N07-I25 Northern and Transboundary Sockeye Salmon Matched Scale-Tissue Sampling

 

Genetic Stock Identification of Districts 106, 108 and 111 Sockeye

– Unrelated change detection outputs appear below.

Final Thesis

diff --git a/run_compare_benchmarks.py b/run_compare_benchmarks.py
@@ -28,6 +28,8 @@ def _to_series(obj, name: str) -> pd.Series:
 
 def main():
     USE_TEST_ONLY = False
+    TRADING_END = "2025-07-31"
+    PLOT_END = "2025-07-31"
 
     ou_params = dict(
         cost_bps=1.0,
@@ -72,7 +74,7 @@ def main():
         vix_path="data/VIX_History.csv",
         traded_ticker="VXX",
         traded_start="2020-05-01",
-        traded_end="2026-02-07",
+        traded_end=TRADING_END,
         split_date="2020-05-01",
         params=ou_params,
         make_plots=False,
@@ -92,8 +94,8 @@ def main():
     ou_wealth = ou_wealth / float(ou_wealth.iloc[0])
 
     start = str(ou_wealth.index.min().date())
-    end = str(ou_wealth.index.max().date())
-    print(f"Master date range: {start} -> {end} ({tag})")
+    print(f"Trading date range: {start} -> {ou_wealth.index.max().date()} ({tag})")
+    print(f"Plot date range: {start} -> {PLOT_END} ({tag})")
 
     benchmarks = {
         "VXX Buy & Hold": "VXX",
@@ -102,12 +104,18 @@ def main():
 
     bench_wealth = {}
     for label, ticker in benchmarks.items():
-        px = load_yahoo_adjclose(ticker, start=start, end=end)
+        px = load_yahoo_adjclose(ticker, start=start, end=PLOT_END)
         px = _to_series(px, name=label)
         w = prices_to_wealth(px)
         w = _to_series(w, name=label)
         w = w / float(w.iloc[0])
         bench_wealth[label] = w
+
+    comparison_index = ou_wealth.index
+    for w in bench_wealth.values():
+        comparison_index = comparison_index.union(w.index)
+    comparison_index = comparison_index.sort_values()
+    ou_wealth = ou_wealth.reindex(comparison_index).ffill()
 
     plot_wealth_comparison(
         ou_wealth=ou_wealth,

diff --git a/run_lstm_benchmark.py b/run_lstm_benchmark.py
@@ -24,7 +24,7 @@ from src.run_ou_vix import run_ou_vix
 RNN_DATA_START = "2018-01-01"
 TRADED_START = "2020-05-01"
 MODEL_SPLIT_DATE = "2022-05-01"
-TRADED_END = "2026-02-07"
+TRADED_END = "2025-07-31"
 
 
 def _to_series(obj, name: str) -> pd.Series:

Sockeye runs from the Stikine and Taku rivers in Southeast Alaska are harvested in Canadian aboriginal, recreational, and commercial gillnet fisheries, and in US subsistence, personal use, and commercial gillnet fisheries. In the US, commercial gillnet fisheries in Districts 106 and 108 harvest wild stocks of sockeye salmon bound for Southeast Alaska island and mainland lakes, and for lakes and tributaries in the Stikine, Nass, and Skeena River drainages, while fisheries in District 111 harvest wild stocks of sockeye primarily bound for systems in the Taku River or to Crescent and Speel lakes in Alaska. Significant numbers of enhanced sockeye salmon bound for release sites in the Stikine and Taku rivers or to Snettisham Hatchery are also caught in these fisheries. Catches of Stikine and Taku river sockeye salmon stocks in Districts 106, 108 and 111 gillnet fisheries and the U.S. Stikine subsistence fishery are subject to a harvest sharing agreement outlined in Annex IV of the Pacific Salmon Treaty, in which the US is allowed 50% of the Total Allowable Catch of Stikine River and a variable proportion of Taku River sockeye salmon depending on the return of enhanced fish. Stock contribution estimates are critical to document compliance with the harvest sharing agreements, reconstruct runs of wild stocks, estimate the return of enhanced fish, forecast upcoming returns, and support sustainable management.
Genetic stock identification (GSI) is the preferred method for estimating stock contributions in fisheries in and near the Stikine and Taku rivers, and has been in use for transboundary management since 2011. GSI has improved estimates compared to past methods (scale pattern analysis), and is less logistically complex, less labor intensive, less expensive, more accurate, and delivers more timely results at a finer resolution.
This project has been conducting GSI analysis on sockeye salmon tissue samples collected from commercial gillnet fisheries in areas in and near the Stikine and Taku rivers in Southeast Alaska since 2012. The analysis will be focused on tissue samples collected in Districts 106, 108, and 111.

N17-I06 Mixed stock analysis of U.S. Districts 106, 108, and 111 sockeye salmon gillnet fisheries Report

N16-I06 Genetic Stock Identification of Districts 106, 108 and 111 Sockeye Report 2016